REQUIREMENT: Once you have read the data below, write it all out exactly.

**** SOURCE MATERIAL ****

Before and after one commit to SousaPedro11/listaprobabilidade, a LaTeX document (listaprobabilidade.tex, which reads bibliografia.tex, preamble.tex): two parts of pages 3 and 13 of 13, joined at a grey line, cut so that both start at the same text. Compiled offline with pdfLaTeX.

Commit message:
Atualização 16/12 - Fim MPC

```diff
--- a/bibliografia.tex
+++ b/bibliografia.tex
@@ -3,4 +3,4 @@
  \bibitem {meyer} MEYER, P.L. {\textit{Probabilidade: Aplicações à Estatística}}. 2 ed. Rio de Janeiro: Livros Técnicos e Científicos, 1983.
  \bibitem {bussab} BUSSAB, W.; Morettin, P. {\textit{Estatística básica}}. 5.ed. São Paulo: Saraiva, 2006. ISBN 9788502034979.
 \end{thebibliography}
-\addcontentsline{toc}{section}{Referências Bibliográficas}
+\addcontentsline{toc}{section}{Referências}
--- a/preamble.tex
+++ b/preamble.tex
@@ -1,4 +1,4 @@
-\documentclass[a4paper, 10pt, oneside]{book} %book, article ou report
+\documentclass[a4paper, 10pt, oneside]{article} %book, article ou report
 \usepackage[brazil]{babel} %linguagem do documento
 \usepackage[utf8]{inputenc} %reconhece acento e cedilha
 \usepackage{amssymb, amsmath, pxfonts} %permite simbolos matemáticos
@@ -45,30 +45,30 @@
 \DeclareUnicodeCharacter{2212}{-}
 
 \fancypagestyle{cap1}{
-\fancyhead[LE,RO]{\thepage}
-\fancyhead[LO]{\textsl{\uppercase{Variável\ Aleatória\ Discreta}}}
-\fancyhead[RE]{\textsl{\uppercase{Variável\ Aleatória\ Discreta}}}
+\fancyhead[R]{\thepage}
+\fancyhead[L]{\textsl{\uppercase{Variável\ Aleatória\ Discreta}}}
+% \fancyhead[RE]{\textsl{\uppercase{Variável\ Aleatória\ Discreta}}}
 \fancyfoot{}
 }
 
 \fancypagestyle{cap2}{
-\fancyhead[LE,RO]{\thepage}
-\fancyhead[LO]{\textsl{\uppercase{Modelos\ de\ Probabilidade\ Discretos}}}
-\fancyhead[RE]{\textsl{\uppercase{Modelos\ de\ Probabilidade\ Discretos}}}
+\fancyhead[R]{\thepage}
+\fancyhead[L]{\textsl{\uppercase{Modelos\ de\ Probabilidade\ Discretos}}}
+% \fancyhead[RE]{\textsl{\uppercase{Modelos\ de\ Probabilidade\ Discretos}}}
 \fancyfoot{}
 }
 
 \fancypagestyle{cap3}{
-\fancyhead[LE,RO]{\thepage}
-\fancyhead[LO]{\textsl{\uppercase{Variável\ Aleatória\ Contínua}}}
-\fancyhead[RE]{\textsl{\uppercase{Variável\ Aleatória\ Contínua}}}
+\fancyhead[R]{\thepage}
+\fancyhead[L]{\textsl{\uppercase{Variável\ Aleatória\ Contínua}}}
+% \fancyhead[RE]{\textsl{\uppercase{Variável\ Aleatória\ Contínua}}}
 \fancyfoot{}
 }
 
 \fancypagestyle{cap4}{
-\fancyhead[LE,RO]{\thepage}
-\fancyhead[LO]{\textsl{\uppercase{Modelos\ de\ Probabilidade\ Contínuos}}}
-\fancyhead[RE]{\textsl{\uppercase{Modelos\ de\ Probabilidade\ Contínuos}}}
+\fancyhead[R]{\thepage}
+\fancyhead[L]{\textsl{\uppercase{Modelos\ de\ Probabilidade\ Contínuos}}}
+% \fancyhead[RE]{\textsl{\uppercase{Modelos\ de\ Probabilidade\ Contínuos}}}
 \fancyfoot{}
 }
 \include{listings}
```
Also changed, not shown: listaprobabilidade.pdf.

****

OUTPUT OF THE EXERCISE:
Before and after one commit to SousaPedro11/listaprobabilidade, a LaTeX document (listaprobabilidade.tex, which reads bibliografia.tex, preamble.tex): two parts of pages 3 and 13 of 13, joined at a grey line, cut so that both start at the same text. Compiled offline with pdfLaTeX.

Commit message:
Atualização 16/12 - Fim MPC

```diff
--- a/bibliografia.tex
+++ b/bibliografia.tex
@@ -3,4 +3,4 @@
  \bibitem {meyer} MEYER, P.L. {\textit{Probabilidade: Aplicações à Estatística}}. 2 ed. Rio de Janeiro: Livros Técnicos e Científicos, 1983.
  \bibitem {bussab} BUSSAB, W.; Morettin, P. {\textit{Estatística básica}}. 5.ed. São Paulo: Saraiva, 2006. ISBN 9788502034979.
 \end{thebibliography}
-\addcontentsline{toc}{section}{Referências Bibliográficas}
+\addcontentsline{toc}{section}{Referências}
--- a/preamble.tex
+++ b/preamble.tex
@@ -1,4 +1,4 @@
-\documentclass[a4paper, 10pt, oneside]{book} %book, article ou report
+\documentclass[a4paper, 10pt, oneside]{article} %book, article ou report
 \usepackage[brazil]{babel} %linguagem do documento
 \usepackage[utf8]{inputenc} %reconhece acento e cedilha
 \usepackage{amssymb, amsmath, pxfonts} %permite simbolos matemáticos
@@ -45,30 +45,30 @@
 \DeclareUnicodeCharacter{2212}{-}
 
 \fancypagestyle{cap1}{
-\fancyhead[LE,RO]{\thepage}
-\fancyhead[LO]{\textsl{\uppercase{Variável\ Aleatória\ Discreta}}}
-\fancyhead[RE]{\textsl{\uppercase{Variável\ Aleatória\ Discreta}}}
+\fancyhead[R]{\thepage}
+\fancyhead[L]{\textsl{\uppercase{Variável\ Aleatória\ Discreta}}}
+% \fancyhead[RE]{\textsl{\uppercase{Variável\ Aleatória\ Discreta}}}
 \fancyfoot{}
 }
 
 \fancypagestyle{cap2}{
-\fancyhead[LE,RO]{\thepage}
-\fancyhead[LO]{\textsl{\uppercase{Modelos\ de\ Probabilidade\ Discretos}}}
-\fancyhead[RE]{\textsl{\uppercase{Modelos\ de\ Probabilidade\ Discretos}}}
+\fancyhead[R]{\thepage}
+\fancyhead[L]{\textsl{\uppercase{Modelos\ de\ Probabilidade\ Discretos}}}
+% \fancyhead[RE]{\textsl{\uppercase{Modelos\ de\ Probabilidade\ Discretos}}}
 \fancyfoot{}
 }
 
 \fancypagestyle{cap3}{
-\fancyhead[LE,RO]{\thepage}
-\fancyhead[LO]{\textsl{\uppercase{Variável\ Aleatória\ Contínua}}}
-\fancyhead[RE]{\textsl{\uppercase{Variável\ Aleatória\ Contínua}}}
+\fancyhead[R]{\thepage}
+\fancyhead[L]{\textsl{\uppercase{Variável\ Aleatória\ Contínua}}}
+% \fancyhead[RE]{\textsl{\uppercase{Variável\ Aleatória\ Contínua}}}
 \fancyfoot{}
 }
 
 \fancypagestyle{cap4}{
-\fancyhead[LE,RO]{\thepage}
-\fancyhead[LO]{\textsl{\uppercase{Modelos\ de\ Probabilidade\ Contínuos}}}
-\fancyhead[RE]{\textsl{\uppercase{Modelos\ de\ Probabilidade\ Contínuos}}}
+\fancyhead[R]{\thepage}
+\fancyhead[L]{\textsl{\uppercase{Modelos\ de\ Probabilidade\ Contínuos}}}
+% \fancyhead[RE]{\textsl{\uppercase{Modelos\ de\ Probabilidade\ Contínuos}}}
 \fancyfoot{}
 }
 \include{listings}
```
Also changed, not shown: listaprobabilidade.pdf.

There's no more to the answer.